### What is being asked
Return each line of the records with nothing changed, pictures excepted.

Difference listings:
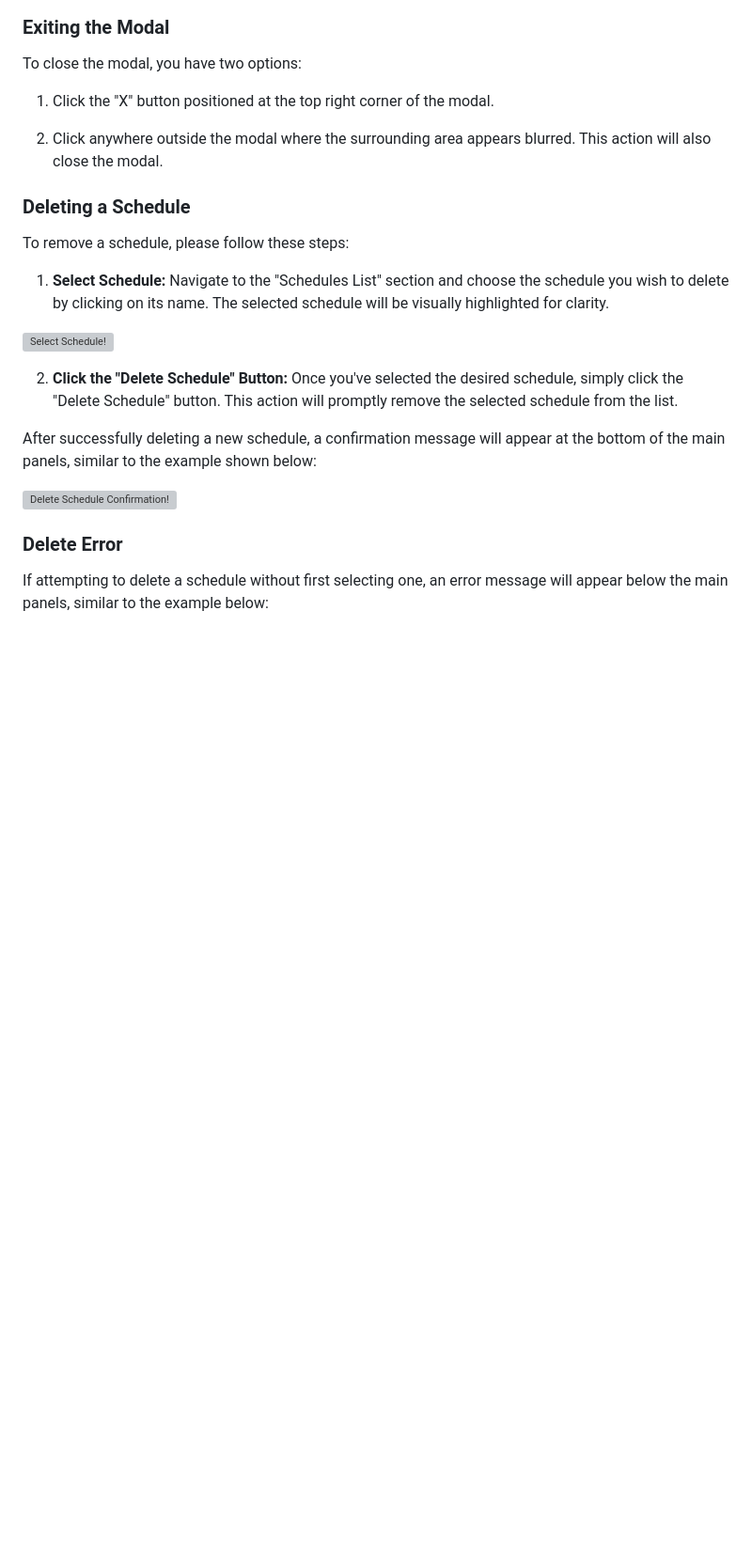
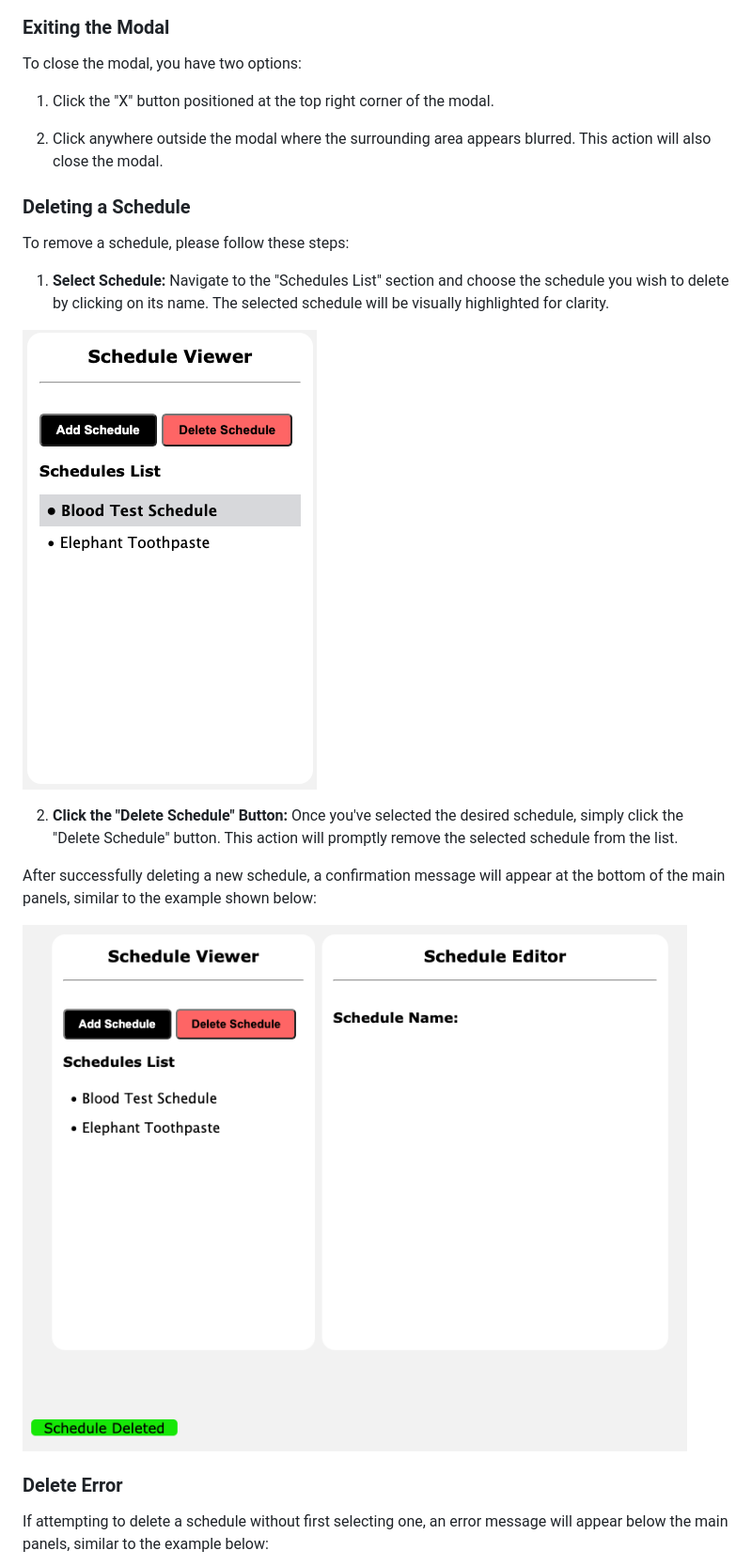
Before and after one commit to Cat4848/scheduler, a Markdown page: README.md, the part around one of its changes. Shown at 94% size. GitHub-like rendering; blank space fills up the shorter version; grey boxes are pictures that could not be loaded.

```diff
--- a/README.md
+++ b/README.md
@@ -106,13 +106,13 @@ To remove a schedule, please follow these steps:
 
 1. **Select Schedule:** Navigate to the "Schedules List" section and choose the schedule you wish to delete by clicking on its name. The selected schedule will be visually highlighted for clarity.
 
-![Select Schedule!](./src/assets/select-schedule.png)
+![Select Schedule!](./src/assets/images/select-schedule.png)
 
 2. **Click the "Delete Schedule" Button:** Once you've selected the desired schedule, simply click the "Delete Schedule" button. This action will promptly remove the selected schedule from the list.
 
 After successfully deleting a new schedule, a confirmation message will appear at the bottom of the main panels, similar to the example shown below:
 
-![Delete Schedule Confirmation!](./src/assets/delete-schedule-confirmation.png)
+![Delete Schedule Confirmation!](./src/assets/images/delete-schedule-confirmation.png)
 
 ### Delete Error
 
```
Also changed, not shown: other parts of README.md (+6 -6 lines).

### Exercise response
Before and after one commit to Cat4848/scheduler, a Markdown page: README.md, the part around one of its changes. Shown at 94% size. GitHub-like rendering; blank space fills up the shorter version; grey boxes are pictures that could not be loaded.

```diff
--- a/README.md
+++ b/README.md
@@ -106,13 +106,13 @@ To remove a schedule, please follow these steps:
 
 1. **Select Schedule:** Navigate to the "Schedules List" section and choose the schedule you wish to delete by clicking on its name. The selected schedule will be visually highlighted for clarity.
 
-![Select Schedule!](./src/assets/select-schedule.png)
+![Select Schedule!](./src/assets/images/select-schedule.png)
 
 2. **Click the "Delete Schedule" Button:** Once you've selected the desired schedule, simply click the "Delete Schedule" button. This action will promptly remove the selected schedule from the list.
 
 After successfully deleting a new schedule, a confirmation message will appear at the bottom of the main panels, similar to the example shown below:
 
-![Delete Schedule Confirmation!](./src/assets/delete-schedule-confirmation.png)
+![Delete Schedule Confirmation!](./src/assets/images/delete-schedule-confirmation.png)
 
 ### Delete Error
 
```
Also changed, not shown: other parts of README.md (+6 -6 lines).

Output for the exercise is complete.